Blood, which supplies all the cells in the human body with nutrients and oxygen, flows through the vessels due to the pumping of the heart. Thus, blood flow directly transmits the force generated by every heartbeat. As the blood ejected by the heart causes the arteries to “pulse” by stretching and relaxing. As some pulses can be felt over the skin, they are very useful in patient examinations, especially a clinical exam of the cardiovascular system. Although people commonly know how to take a pulse from the wrist or neck, there are many more places a pulse can be taken from.
- Radial pulse: Taken from the inside of the wrist on the side of the thumb.
- Brachial pulse: Taken from the inside of the elbow.
- Carotid pulse: Taken from where the neck meets the jawline, or 2~3cm either side of the Adam’s apple to be precise.
- Apex beat: This measures the heartbeats directly, taken on the left chest between the 4th and 6th ribs (around the left nipple).
- Abdominal pulse: Taken from above the belly button of a lying patient, may be able to see the pulse.
- Femoral pulse: Taken from the middle of the groin.
- Popliteal pulse: Taken from the inside of the knee.
- Posterior tibial pulse: Taken from the inside of the ankle behind the bone.
- Dorsalis pedis pulse: Taken from the back (upper side) of the foot along the middle.

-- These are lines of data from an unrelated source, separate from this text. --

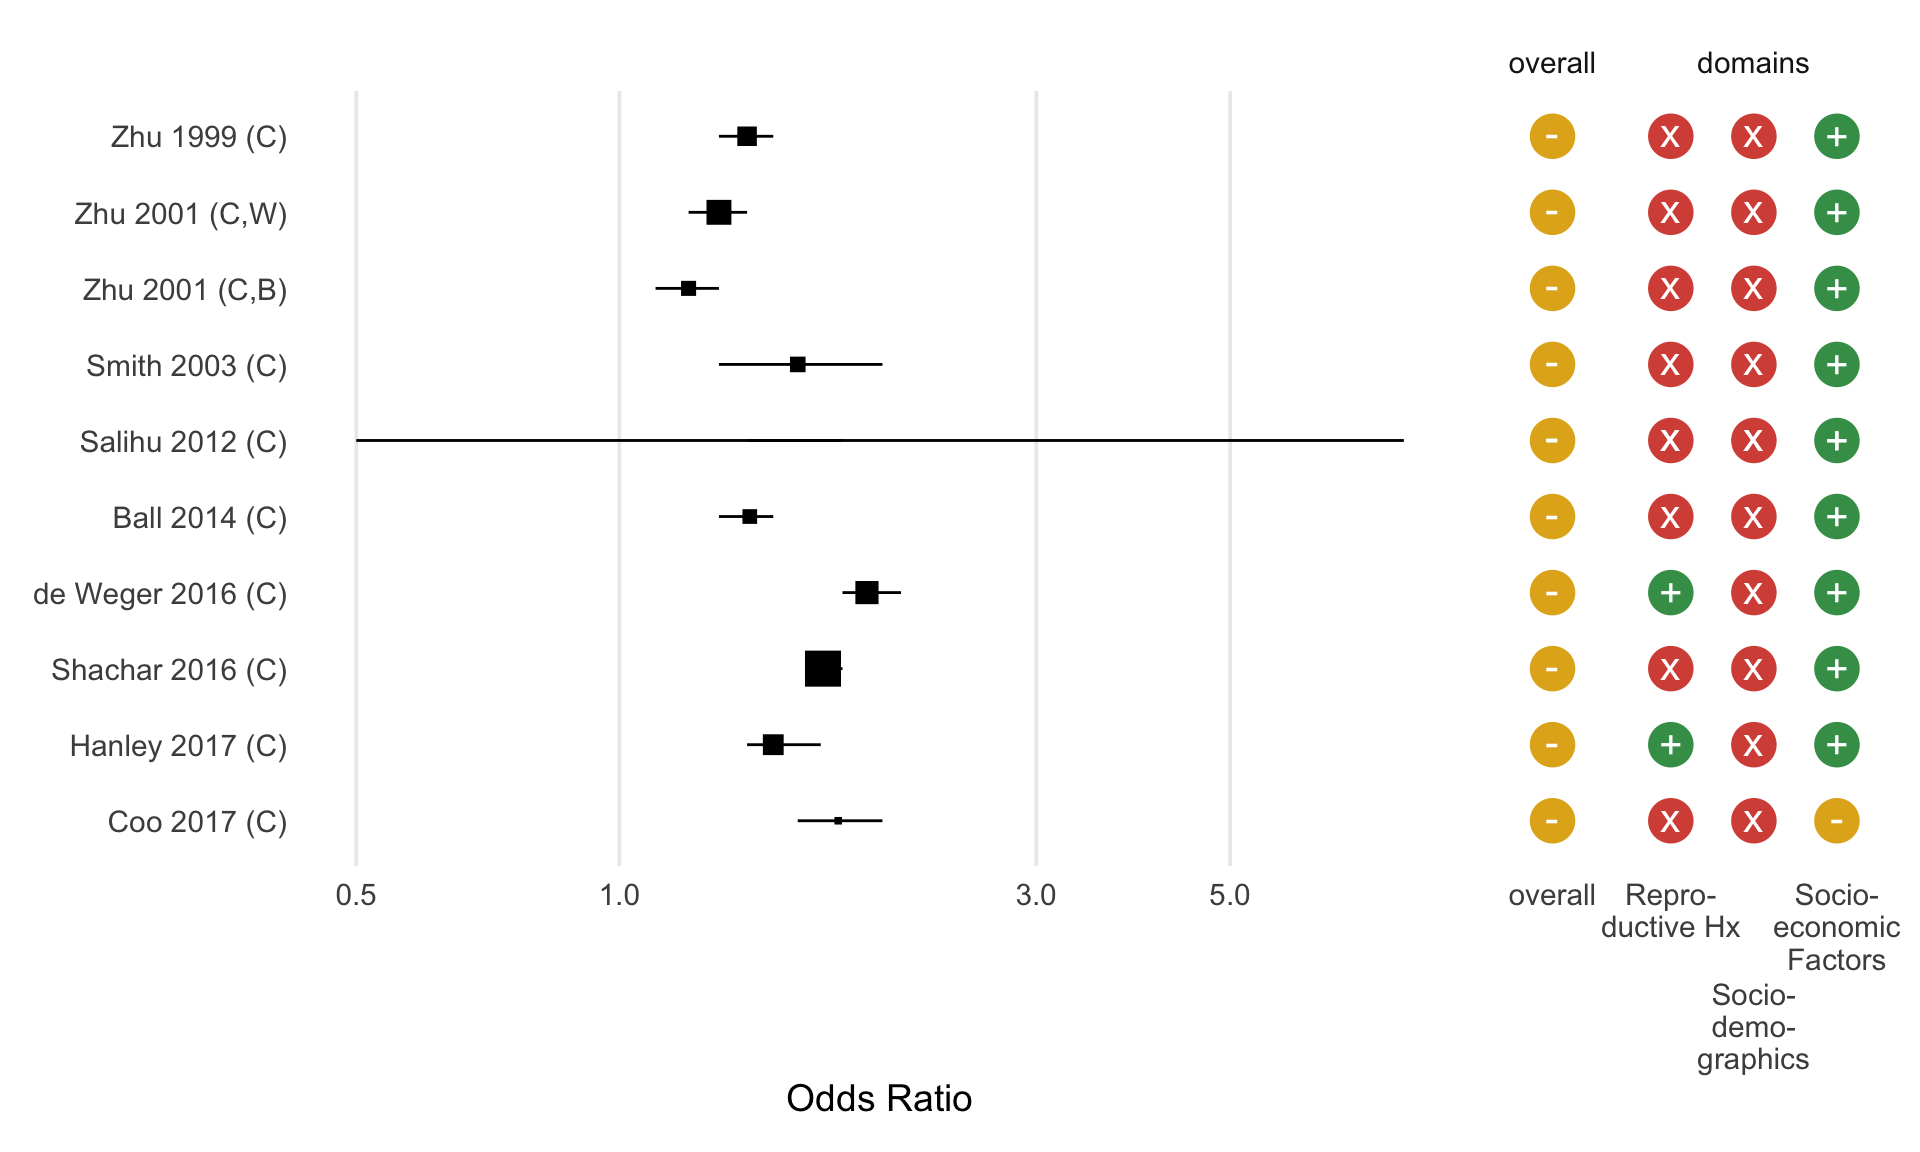
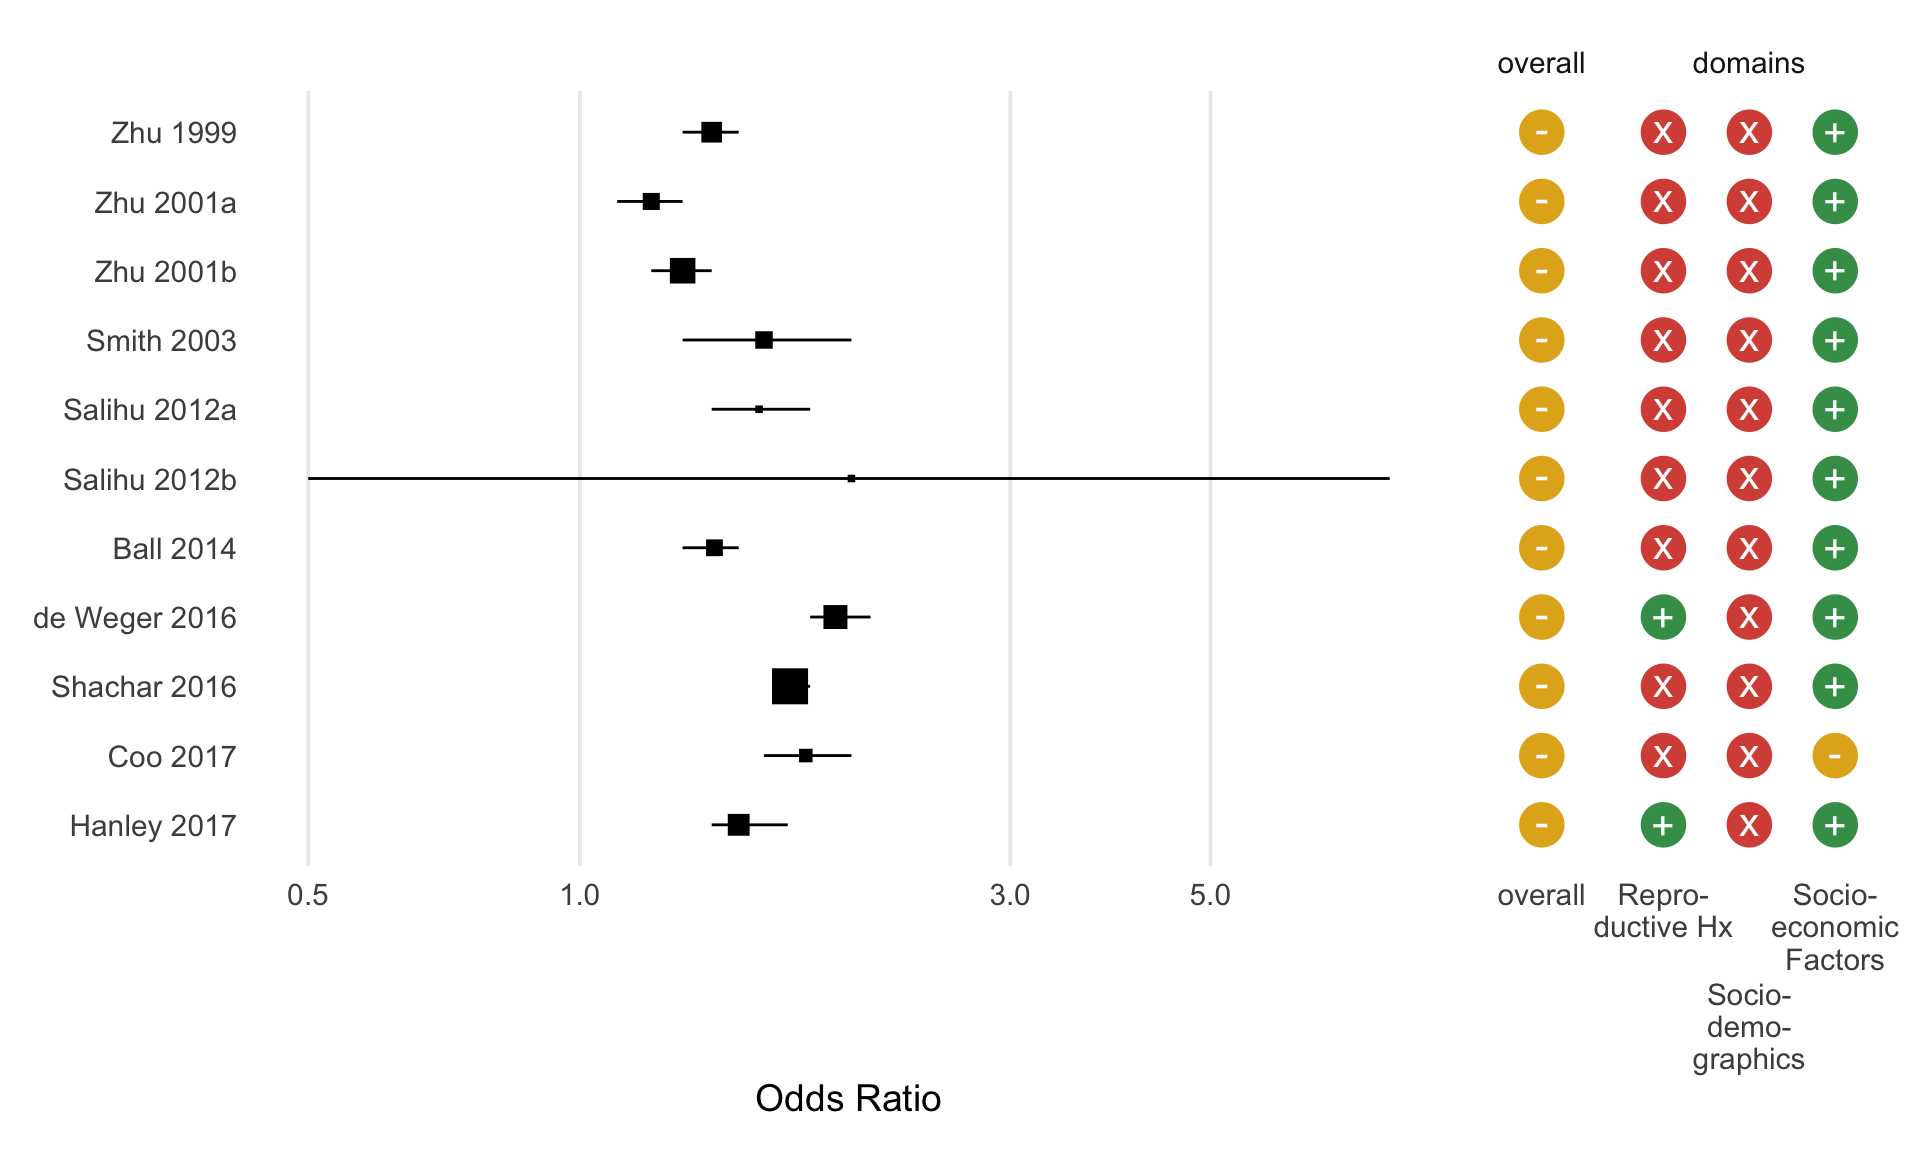
Built site for metaconfoundr: 0.0.0.9000@fb8d8cd

diff --git a/articles/intro-to-metaconfoundr.html b/articles/intro-to-metaconfoundr.html
@@ -243,16 +243,15 @@
 <div class="sourceCode" id="cb11"><pre class="downlit">
 <span class="kw">sort_by_year</span> <span class="op">&lt;-</span> <span class="fu">function</span>(<span class="kw">.df</span>) {
   <span class="kw">.df</span> <span class="op">%&gt;%</span> 
-    <span class="fu"><a href="https://dplyr.tidyverse.org/reference/arrange.html">arrange</a></span>(<span class="fu"><a href="https://dplyr.tidyverse.org/reference/desc.html">desc</a></span>(<span class="kw">year</span>)) <span class="op">%&gt;%</span> 
-    <span class="fu"><a href="https://dplyr.tidyverse.org/reference/mutate.html">mutate</a></span>(
-      study = <span class="fu"><a href="https://rdrr.io/r/base/paste.html">paste0</a></span>(<span class="kw">lead_author</span>, <span class="st">" "</span>, <span class="kw">year</span>, <span class="st">" ("</span>, <span class="kw">design</span>, <span class="st">")"</span>),
-      study = <span class="kw">forcats</span>::<span class="fu"><a href="https://forcats.tidyverse.org/reference/fct_inorder.html">fct_inorder</a></span>(<span class="kw">study</span>)
-    )
+    <span class="fu"><a href="https://dplyr.tidyverse.org/reference/arrange.html">arrange</a></span>(<span class="fu"><a href="https://dplyr.tidyverse.org/reference/desc.html">desc</a></span>(<span class="kw">year</span>), <span class="fu"><a href="https://dplyr.tidyverse.org/reference/desc.html">desc</a></span>(<span class="kw">study</span>)) <span class="op">%&gt;%</span> 
+    <span class="fu"><a href="https://dplyr.tidyverse.org/reference/mutate.html">mutate</a></span>(study = <span class="kw">forcats</span>::<span class="fu"><a href="https://forcats.tidyverse.org/reference/fct_inorder.html">fct_inorder</a></span>(<span class="kw">study</span>))
 }
 
 <span class="kw">forest_plot</span> <span class="op">&lt;-</span> <span class="fu">function</span>(<span class="kw">.df</span>) {
    <span class="kw">.df</span> <span class="op">%&gt;%</span> 
     <span class="fu">sort_by_year</span>() <span class="op">%&gt;%</span> 
+    <span class="co"># set small weight for missing sample size</span>
+    <span class="fu"><a href="https://dplyr.tidyverse.org/reference/mutate.html">mutate</a></span>(sample_size = <span class="fu"><a href="https://rdrr.io/r/base/ifelse.html">ifelse</a></span>(<span class="fu"><a href="https://rdrr.io/r/base/NA.html">is.na</a></span>(<span class="kw">sample_size</span>), <span class="fl">1</span>, <span class="kw">sample_size</span>)) <span class="op">%&gt;%</span> 
     <span class="fu"><a href="https://ggplot2.tidyverse.org/reference/ggplot.html">ggplot</a></span>(<span class="fu"><a href="https://ggplot2.tidyverse.org/reference/aes.html">aes</a></span>(x = <span class="kw">estimate</span>, y = <span class="kw">study</span>)) <span class="op">+</span> 
     <span class="co">#  add effect estimates</span>
     <span class="fu"><a href="https://ggplot2.tidyverse.org/reference/geom_point.html">geom_point</a></span>(<span class="fu"><a href="https://ggplot2.tidyverse.org/reference/aes.html">aes</a></span>(size = <span class="kw">sample_size</span>), shape = <span class="fl">15</span>) <span class="op">+</span>
@@ -275,7 +274,6 @@
 <span class="kw">fp</span> <span class="op">&lt;-</span> <span class="fu">forest_plot</span>(<span class="kw">ipi_metaanalysis</span>)
 
 <span class="kw">fp</span>
-<span class="co">#&gt; Warning: Removed 2 rows containing missing values (geom_point).</span>
 </pre></div>
 <p><img src="intro-to-metaconfoundr_files/figure-html/unnamed-chunk-11-1.png" width="768"></p>
 <div class="sourceCode" id="cb12"><pre class="downlit">
@@ -310,7 +308,6 @@
   <span class="kw">tl_plot</span> <span class="op">+</span> <span class="fu"><a href="https://ggplot2.tidyverse.org/reference/theme.html">theme</a></span>(axis.text.y = <span class="fu"><a href="https://ggplot2.tidyverse.org/reference/element.html">element_blank</a></span>(), legend.position = <span class="st">"none"</span>) <span class="op">+</span>
   <span class="co"># make the FP thrice as as wide as the TLP</span>
   <span class="fu"><a href="https://patchwork.data-imaginist.com/reference/plot_layout.html">plot_layout</a></span>(widths = <span class="fu"><a href="https://rdrr.io/r/base/c.html">c</a></span>(<span class="fl">3</span>, <span class="fl">1</span>))
-<span class="co">#&gt; Warning: Removed 2 rows containing missing values (geom_point).</span>
 </pre></div>
 <p><img src="intro-to-metaconfoundr_files/figure-html/unnamed-chunk-13-1.png" width="960"></p>
 <div id="using-control-quality-as-an-analytic-category" class="section level2">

When taking a pulse, you use your second and third fingers (and the fourth if you want) and press lightly on the pulse point. If you press too hard, you may stop the blood flow and obliterate the pulse. As a pulse is measured per-minute, it is often taken for 10 or 15 seconds and multiplied by 6 or 4 respectively. Also, it should be noted whether the pulse has a regular rhythm, and if it is irregular, whether it is regularly irregular or irregularly irregular. If the pulse is over 100 beats per minute, it is called tachycardia, while less than 60 beats per minute is referred to as bradycardia. If it is irregular, it is called an arrhythmia.
An experienced doctor can diagnose different conditions such as an aortic stenosis or atrial fibrillation just from taking the pulse of the patient. Taking a pulse is also a crucial diagnostic tool in traditional Korean and Chinese medicine.